# Introduction to Differential Equations

To put it simply, a differential equation is any equation that contains derivatives. For example, (y'')/t+y'+ty=0 and (y''')^4+sqrt(y'')-y'=5t are both differential equations.

Different notations can be used: either y^((n)) or (d^ny)/(dt^n).

So, the above equations can be rewritten with another notation as follows: 1/t (d^2y)/(dt^2)+(dy)/(dt)+ty=0 and ((d^3y)/(dt^3))^4+sqrt((d^2y)/(dt^2))-(dy)/(dt)=5t.

A differential equation is ordinary, if it contains derivatives with respect to only one variable. A differential equation is called partial, if it contains derivatives with respect to more than one variable. So, the above equations are examples of ordinar differential equations (ODE), and both ((partial u)/(partial t))^2+(partial u)/(partial x)=x+t and (partial u)/(partial t)+(partial u)/(partial x)=((partial u)/(partial v))^2 are examples of partial differential equations (PDE).

The order of a differential equation is the order of the highest derivative in the equation. For example, y''-ty=y''' is a third-order differential equation, while y'-ty=2 is a first-order one.

A solution of a differential equation is an unknown function (y or u) along with the independent variables that satisfy the given differential equation.

For example, y(t)=e^t is a solution to the differential equation y'-y=0, because y'=e^t and e^t-e^t=0.

In general, each differential equation has a set of solutions; to restrict it to one particular solution, supplementary conditions are added. To find a particular solution of an n-th order differential equation, n conditions have to be added.

Conditions are called initial, if the values of a function and its derivatives are given at the same value of the independent variable, and the corresponding problem is called the initial value problem (IVP). For example, y''+3y'+2y=0, y(1)=1, y'(1)=3 is an IVP, and the conditions y(1)=1, y'(1)=3 are initial. Another example of initial conditions for the above problem is y(0)=0, y'(0)=3.

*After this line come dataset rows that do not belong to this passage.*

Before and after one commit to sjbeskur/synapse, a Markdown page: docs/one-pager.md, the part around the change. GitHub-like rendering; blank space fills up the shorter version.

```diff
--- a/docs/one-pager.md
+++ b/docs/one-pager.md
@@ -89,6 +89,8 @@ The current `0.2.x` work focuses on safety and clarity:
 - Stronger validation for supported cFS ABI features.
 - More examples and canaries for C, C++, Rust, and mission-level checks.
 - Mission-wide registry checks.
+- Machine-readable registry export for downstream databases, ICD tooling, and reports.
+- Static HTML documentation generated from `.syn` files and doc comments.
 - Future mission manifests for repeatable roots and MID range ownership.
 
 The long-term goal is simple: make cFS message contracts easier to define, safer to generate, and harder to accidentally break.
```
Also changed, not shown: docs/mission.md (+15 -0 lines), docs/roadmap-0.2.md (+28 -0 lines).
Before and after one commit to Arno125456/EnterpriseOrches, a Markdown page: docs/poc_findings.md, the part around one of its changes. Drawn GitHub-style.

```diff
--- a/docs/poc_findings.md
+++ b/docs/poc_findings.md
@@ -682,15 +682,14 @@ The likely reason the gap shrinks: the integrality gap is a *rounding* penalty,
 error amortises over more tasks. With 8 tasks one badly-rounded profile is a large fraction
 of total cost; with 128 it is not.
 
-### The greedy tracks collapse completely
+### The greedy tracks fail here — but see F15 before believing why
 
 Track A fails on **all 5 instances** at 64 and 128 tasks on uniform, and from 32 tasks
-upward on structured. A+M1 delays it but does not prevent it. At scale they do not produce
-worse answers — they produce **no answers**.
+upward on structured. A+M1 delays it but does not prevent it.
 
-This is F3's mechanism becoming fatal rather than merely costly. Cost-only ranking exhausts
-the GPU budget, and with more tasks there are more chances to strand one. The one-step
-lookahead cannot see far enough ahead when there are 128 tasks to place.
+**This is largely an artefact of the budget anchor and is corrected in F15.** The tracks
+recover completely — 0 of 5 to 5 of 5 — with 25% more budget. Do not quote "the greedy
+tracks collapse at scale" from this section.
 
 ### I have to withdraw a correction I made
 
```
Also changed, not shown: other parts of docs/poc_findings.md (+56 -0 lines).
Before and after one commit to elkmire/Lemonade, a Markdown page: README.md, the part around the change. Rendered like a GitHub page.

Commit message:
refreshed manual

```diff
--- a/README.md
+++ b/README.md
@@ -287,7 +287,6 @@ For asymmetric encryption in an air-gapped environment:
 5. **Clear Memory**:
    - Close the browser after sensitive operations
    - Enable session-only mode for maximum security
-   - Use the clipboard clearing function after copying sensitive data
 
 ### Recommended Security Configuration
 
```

Conditions are called boundary, if they are given at more than one value of the independent variable, and the corresponding problem is called the boundary value problem (BVP). For example, y''+3y'+2y=0, y(1)=1, y(2)=3 is a BVP, and the conditions y(1)=1, y(2)=3 are boundary. Another example of boundary conditions for the above problem is y(0)=0, y(4)=5.

So, a particular solution is a solution that satisfies the differential equation and the given conditions. A general solution is a solution in the most general form that only satisfies the differential equation without satisfying any additional conditions.

A solution is called explicit, if y=y(t), or, in other words, if the left-hand side equals y and the right-hand side doesn't contain y. For example, y=e^t+ln(t)/t and y=ln(sqrt(t))+t are explicit solutions.

A solution is called implicit, if we can't express y in terms of independent variables. For example, y^3+ln(ty)=0 and sqrt(ye^y)=t are implicit solutions.

Before solving a differential equation, it is essential to ask yourself the following 3 questions:

• Does the given differential equation has a solution? Not all differential equations have solutions, for example (y')^2=-1 doesn't have any solutions, because the left side is never negative and the right side is negative.
• If the differential equation has solutions, how many solutions are there? For example, y'=sqrt(y) has at least 2 solutions: y=1/4 t^(2) and y=0.
• If the differential equation has a solution, is it possible to find it? The answer is not always yes.